┌──

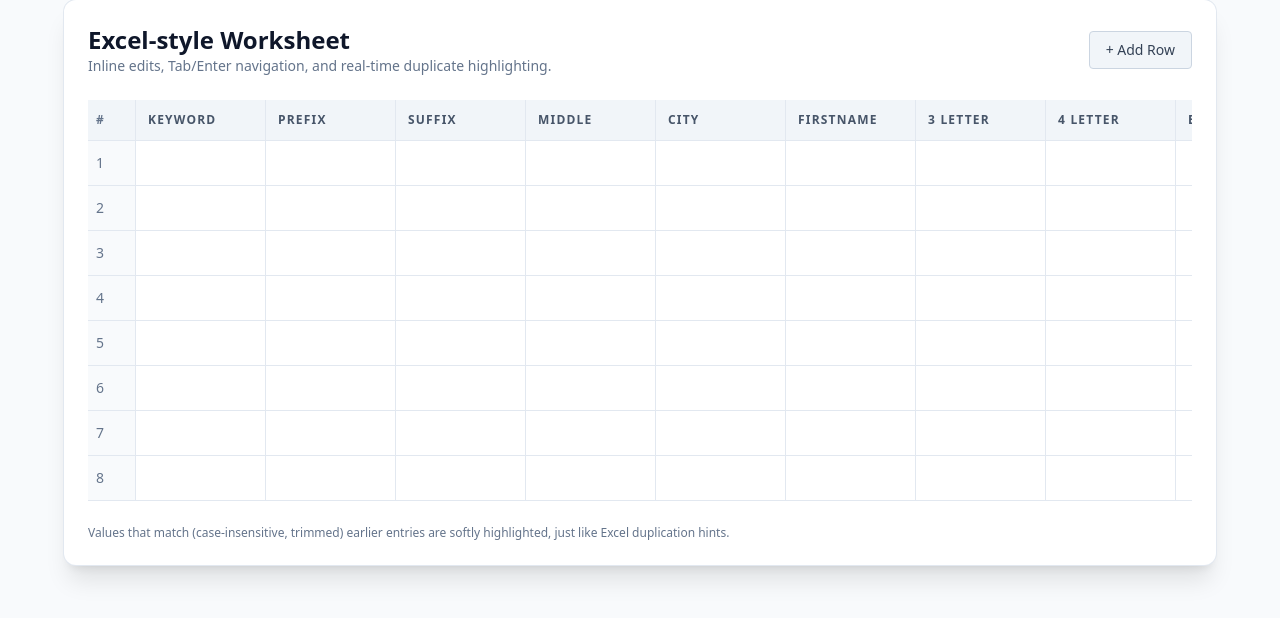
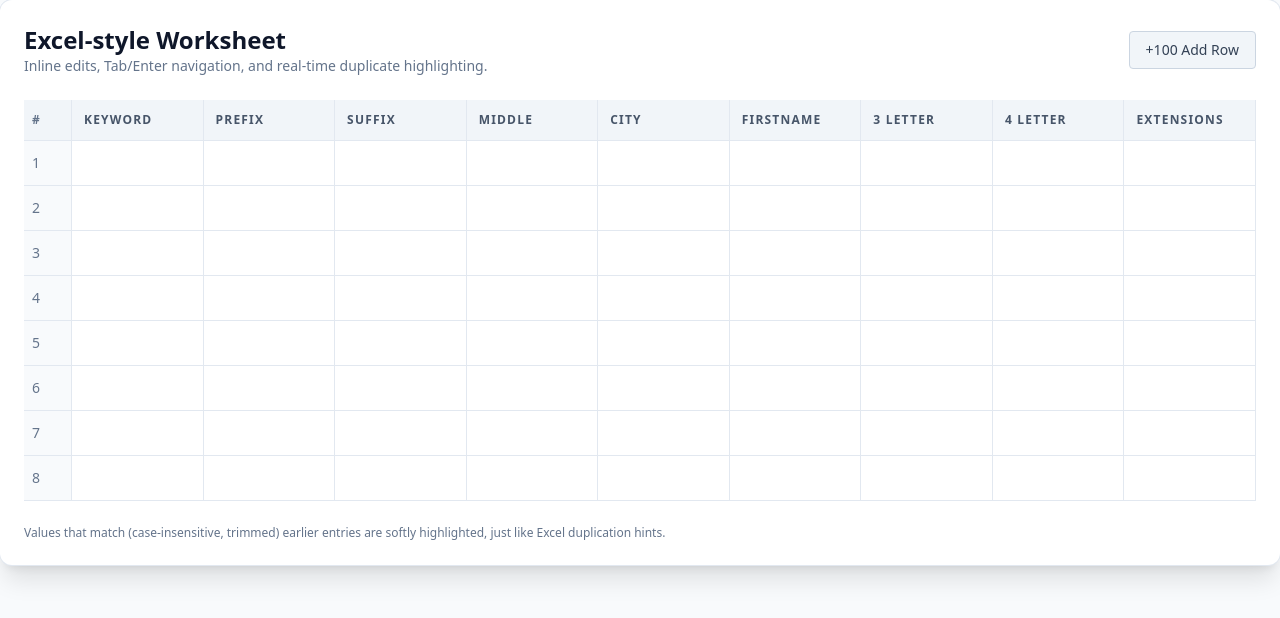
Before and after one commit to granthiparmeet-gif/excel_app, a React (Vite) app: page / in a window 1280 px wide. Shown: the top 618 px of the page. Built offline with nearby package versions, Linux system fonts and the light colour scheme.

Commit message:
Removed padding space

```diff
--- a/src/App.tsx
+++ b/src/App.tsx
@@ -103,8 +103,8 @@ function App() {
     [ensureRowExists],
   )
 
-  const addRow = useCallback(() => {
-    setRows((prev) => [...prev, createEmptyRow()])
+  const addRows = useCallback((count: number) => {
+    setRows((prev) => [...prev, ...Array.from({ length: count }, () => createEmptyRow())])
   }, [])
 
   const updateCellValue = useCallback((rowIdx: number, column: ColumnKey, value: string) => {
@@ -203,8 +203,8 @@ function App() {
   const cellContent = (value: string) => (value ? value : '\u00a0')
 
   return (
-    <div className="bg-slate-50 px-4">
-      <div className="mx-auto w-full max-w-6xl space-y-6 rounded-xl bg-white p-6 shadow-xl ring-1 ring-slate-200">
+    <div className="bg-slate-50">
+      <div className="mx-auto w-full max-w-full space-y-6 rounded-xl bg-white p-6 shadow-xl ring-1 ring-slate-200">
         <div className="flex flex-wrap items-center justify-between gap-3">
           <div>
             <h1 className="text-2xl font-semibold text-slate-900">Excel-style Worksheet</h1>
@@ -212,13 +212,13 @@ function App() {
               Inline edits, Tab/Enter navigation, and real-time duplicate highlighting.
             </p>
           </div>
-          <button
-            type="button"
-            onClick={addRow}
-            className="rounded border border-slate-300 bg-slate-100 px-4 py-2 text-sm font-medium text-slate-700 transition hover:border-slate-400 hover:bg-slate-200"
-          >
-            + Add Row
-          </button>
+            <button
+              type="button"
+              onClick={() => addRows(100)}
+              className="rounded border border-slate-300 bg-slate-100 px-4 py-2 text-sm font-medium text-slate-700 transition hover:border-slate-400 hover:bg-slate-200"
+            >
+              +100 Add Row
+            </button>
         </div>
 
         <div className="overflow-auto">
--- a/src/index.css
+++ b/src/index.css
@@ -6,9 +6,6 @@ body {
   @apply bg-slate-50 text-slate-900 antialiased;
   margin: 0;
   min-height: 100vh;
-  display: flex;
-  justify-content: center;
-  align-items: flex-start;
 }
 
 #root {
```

└──

# Work to be completed
Would you copy every line from the listing above that has the string "auto" in it?

# Worked solution
-      <div className="mx-auto w-full max-w-6xl space-y-6 rounded-xl bg-white p-6 shadow-xl ring-1 ring-slate-200">
+      <div className="mx-auto w-full max-w-full space-y-6 rounded-xl bg-white p-6 shadow-xl ring-1 ring-slate-200">
         <div className="overflow-auto">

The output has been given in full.